Because this is what is being proposed by a plan of the Montgomery Education Foundation to convert some existing schools to charters. When this plan was unveiled to the public at a meeting at Lanier high school months ago, we were told that the students who today attend the schools to be confiscated and made charters will remain the same.
This includes an elementary school where the principal guesstimates that 90 percent of her students come from single parent homes and where the PTA only has ONE parent member.
Let’s call them the team in white.
According to the charter conversion proponents, the school year will be lengthened at this school, more special services will be provided, an education management organization will be hired to run the school and existing teachers may be replaced by non-certified teachers. And all of this will be done on the same amount of funding the school now receives.
In other words, the students are now the team in red, even though 90 percent of them still live in a single portent home and the PTA only has ONE parent member.
It will be nothing less than a miracle.
And since miracles don’t happen every day, it would seem that the good folks at the Montgomery Educatio0n Foundation would be so proud of what they are about to create that they would have rushed out and told the Montgomery school board what they were want to do and ask for their blessing and input. However, that is not the case at all. If anyone on the MPS board has been briefed about this plan, I don’t know who it is. I certainly have not been.

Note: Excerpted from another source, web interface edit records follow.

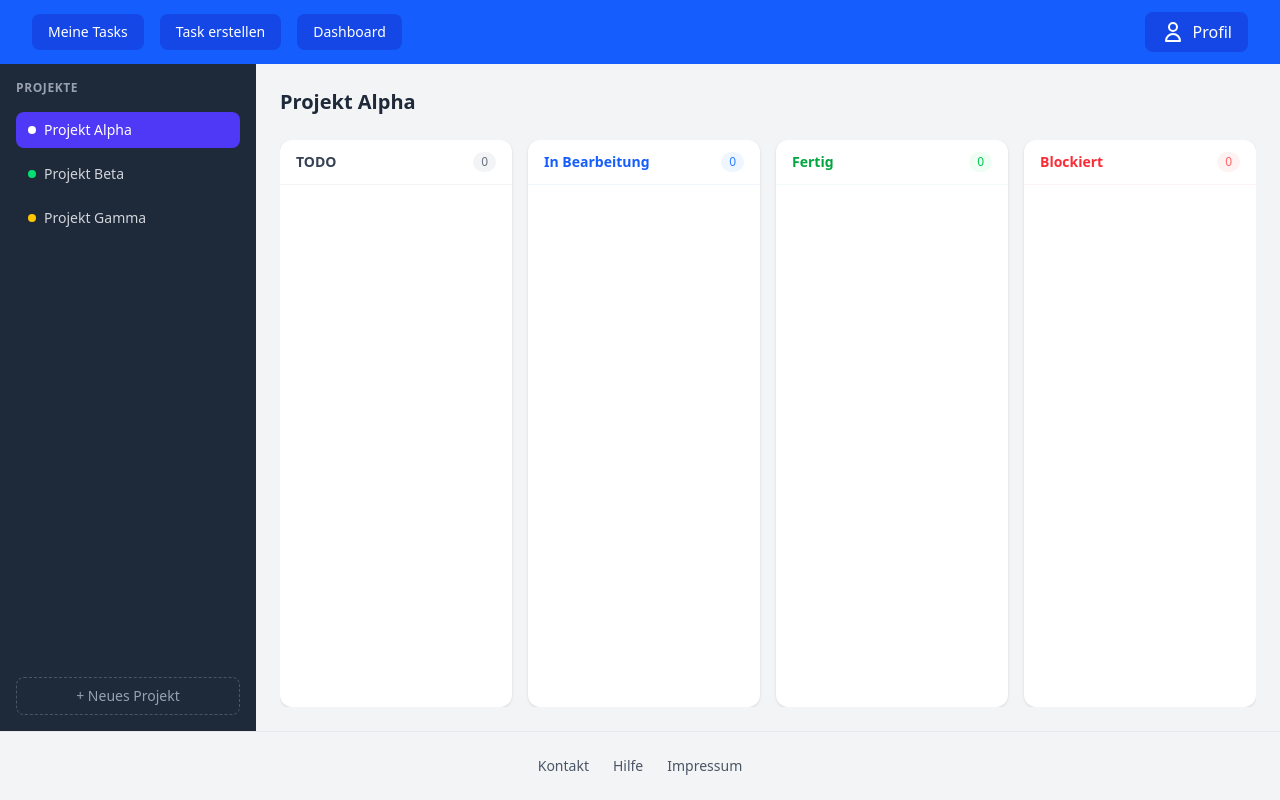
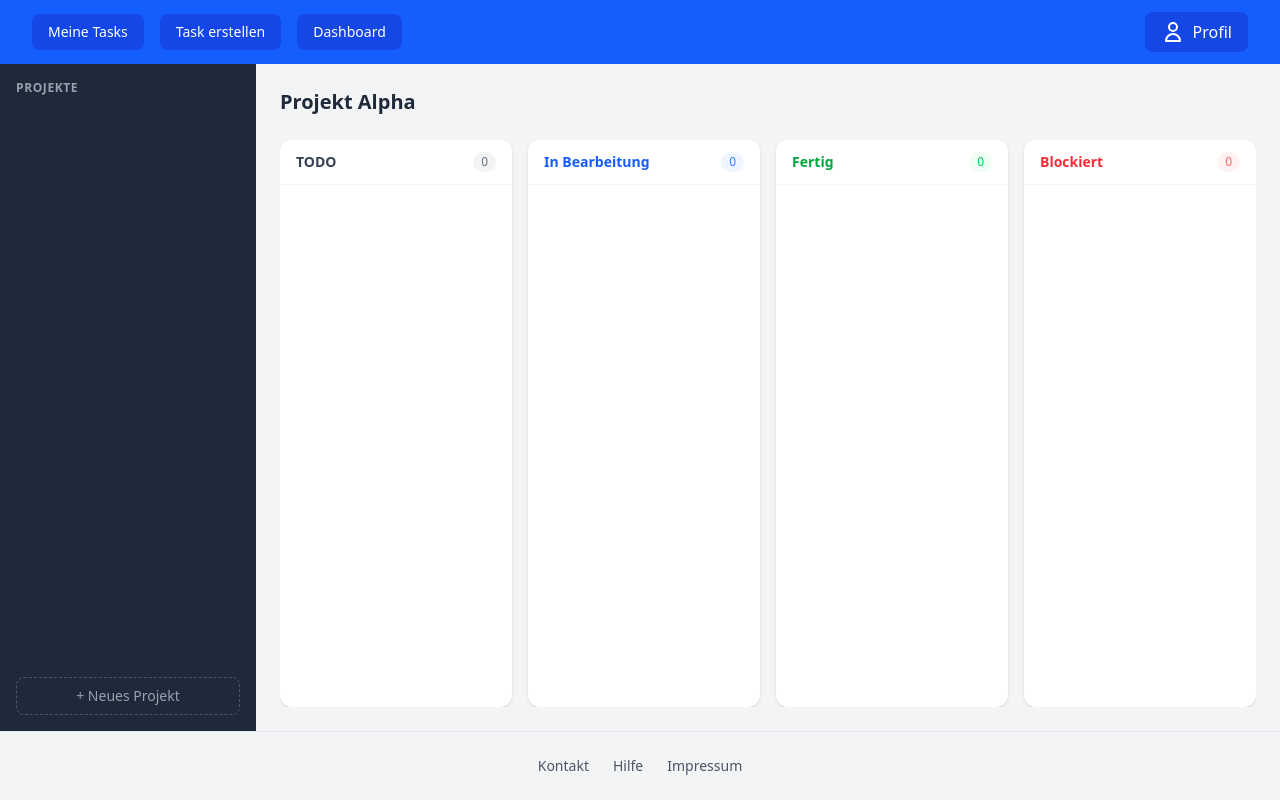
Before and after one commit to ChristianW12/verteilte-systeme-programm, an Angular app in the folder frontend/frontend-app/: page /dashboard in a window 1280 px wide. Built offline with nearby package versions, Linux system fonts and the light colour scheme.

Commit message:
feat: update routing to include wildcard path; clean up dashboard layout and header

```diff
--- a/frontend/frontend-app/src/app/app.routes.ts
+++ b/frontend/frontend-app/src/app/app.routes.ts
@@ -9,5 +9,6 @@ export const routes: Routes = [
   { path: '', component: Home },
   {path: 'dashboard', component: Dashboard},
   {path: 'login', component: Login},
-  {path: 'create-task', component: CreateTask}
+  {path: 'create-task', component: CreateTask},
+  {path: '**', component: Home }
 ];
--- a/frontend/frontend-app/src/app/pages/dashboard/dashboard.html
+++ b/frontend/frontend-app/src/app/pages/dashboard/dashboard.html
@@ -4,18 +4,6 @@
   <aside class="w-1/5 bg-gray-800 text-white flex flex-col p-4 gap-2 shrink-0">
     <h2 class="text-xs font-semibold text-gray-400 uppercase tracking-wider mb-2">Projekte</h2>
 
-    <button class="flex items-center gap-2 px-3 py-2 rounded-lg bg-indigo-600 text-white text-sm font-medium text-left">
-      <span class="w-2 h-2 rounded-full bg-white shrink-0"></span>
-      Projekt Alpha
-    </button>
-    <button class="flex items-center gap-2 px-3 py-2 rounded-lg hover:bg-gray-700 text-gray-300 text-sm text-left transition">
-      <span class="w-2 h-2 rounded-full bg-green-400 shrink-0"></span>
-      Projekt Beta
-    </button>
-    <button class="flex items-center gap-2 px-3 py-2 rounded-lg hover:bg-gray-700 text-gray-300 text-sm text-left transition">
-      <span class="w-2 h-2 rounded-full bg-yellow-400 shrink-0"></span>
-      Projekt Gamma
-    </button>
 
     <div class="mt-auto">
       <button class="w-full px-3 py-2 rounded-lg border border-dashed border-gray-600 text-gray-400 text-sm hover:border-indigo-400 hover:text-indigo-400 transition">
--- a/frontend/frontend-app/src/app/shared/components/header/header.html
+++ b/frontend/frontend-app/src/app/shared/components/header/header.html
@@ -1,7 +1,6 @@
 <header class="bg-blue-600 text-white shadow-md">
   <nav class="max-w-7xl mx-auto px-4 sm:px-6 lg:px-8">
     <div class="flex justify-between h-16 items-center">
-      <!-- Linke Seite: Ticket Buttons -->
       <div class="flex space-x-4">
         <button class="bg-blue-700 hover:bg-blue-800 px-4 py-2 rounded-lg transition-colors duration-200 font-medium text-sm">
           Meine Tasks
@@ -12,7 +11,6 @@
         <button class="bg-blue-700 hover:bg-blue-800 px-4 py-2 rounded-lg transition-colors duration-200 font-medium text-sm" routerLink="/dashboard">Dashboard</button>
       </div>
 
-      <!-- Rechte Seite: Profil Knopf -->
       <div class="flex-shrink-0">
         <button class="flex items-center space-x-2 bg-blue-700 hover:bg-blue-800 px-4 py-2 rounded-lg transition-colors duration-200">
           <svg xmlns="http://www.w3.org/2000/svg" class="h-5 w-5 md:h-6 md:w-6" fill="none" viewBox="0 0 24 24" stroke="currentColor">
```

THIS is what some folks in Montgomery consider progress? Sleight of hand and smoke and mirrors?
God help us all.